WHAT IS PERMISSIBLE TO THE EMPEROR – IS FORBIDDEN TO THE TYCOON
Legend has it that many years ago there was a famine in one of the villages in Africa, and as a result of this, the fields did not produce any grain. The elders gathered, and after weighing up several alternatives, such as irrigation or importing grain, one of them came up with a revolutionary idea: “Let us make a law requiring the fields to yield grain, even when it does not rain.” The villagers were filled with pride at their legislators’ determination, guarding their rights in such a simple and elegant way. Even though the crops did not grow, nevertheless the original law still glorifies the book of rules of the same village. To those who believe that this is a fictional story, I would recommend carefully reading the bills raised here recently in the field of debt arrangements, and especially the proposal to impose a “Economic Infamy” on the controlling shareholder, where the Company under his control has a debt arrangement that includes a “haircut“and prohibit financial institutions from investing in his other issues.
Instead of seriously analyzing the problem and its roots, some of our legislators prefer to try to order it to disappear.
For the benefit of the confused reader, hereunder are some facts on the subject.

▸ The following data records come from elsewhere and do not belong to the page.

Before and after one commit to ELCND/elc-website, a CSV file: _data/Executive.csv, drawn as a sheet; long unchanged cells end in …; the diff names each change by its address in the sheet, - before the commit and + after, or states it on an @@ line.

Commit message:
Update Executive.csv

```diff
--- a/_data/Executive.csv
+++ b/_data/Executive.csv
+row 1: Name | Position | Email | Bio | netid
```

Contrary to popular rhetoric, the debt arrangements were not born as a result of a lack of desire of borrowers to repay their debts, but was caused by an inability to repay it. That is what happens when lending money to a business: When there is an economic crisis, on an economic level or a business level – the business can not repay its debts.

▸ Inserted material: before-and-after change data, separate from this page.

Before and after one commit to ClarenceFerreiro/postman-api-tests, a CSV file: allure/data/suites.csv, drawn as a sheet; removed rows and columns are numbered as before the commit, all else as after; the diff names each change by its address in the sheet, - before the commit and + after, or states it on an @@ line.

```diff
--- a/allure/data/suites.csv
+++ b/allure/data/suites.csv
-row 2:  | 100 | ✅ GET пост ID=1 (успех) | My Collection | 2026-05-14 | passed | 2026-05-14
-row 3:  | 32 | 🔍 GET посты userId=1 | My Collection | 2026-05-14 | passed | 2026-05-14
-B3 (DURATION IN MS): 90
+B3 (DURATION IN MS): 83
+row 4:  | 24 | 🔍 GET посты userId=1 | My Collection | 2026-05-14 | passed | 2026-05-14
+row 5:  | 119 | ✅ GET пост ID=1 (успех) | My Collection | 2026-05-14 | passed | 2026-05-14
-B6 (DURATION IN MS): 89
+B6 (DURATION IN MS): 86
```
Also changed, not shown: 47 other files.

This is also the reason for the existence of rating agencies, which assess the risk of repayment of the bonds, and that the various bonds are issued with various securities and at different interest rates. Anyone who lends money understands that you may not always be able to collect it. The European debt crisis shows that even loans to countries which have traditionally been described as “lacking risk, are not always repaid.
IMPLICATIONS FOR THE CAPITAL MARKET
The first debt settlement did not begin at the Tel – Aviv Stock Exchange. It began a few hundred years ago, probably not long after the first bank borrower failed to repay his debts. Banks perform endless bank debt arrangements – deployment, change of conditions and forgiveness of debt when the bank debt is treated under bank secrecy, far from the spotlight and the press.
The debt settlement came into being only after the first lender concluded that the alternative is worse. This is because – in general – the bankruptcy process causes further impairment to the value of the business, which primarily affects the lender himself. Bankruptcy also affects the employees of the business, its suppliers and its customers. This is why in many countries the revised legislation actually encourages debt settlements and does not make it more not difficult.
This position is also accepted by the courts in Israel, from the time that the phenomenon was called positive “Corporate Recovery,” rather than the negative, populist name – “haircut”.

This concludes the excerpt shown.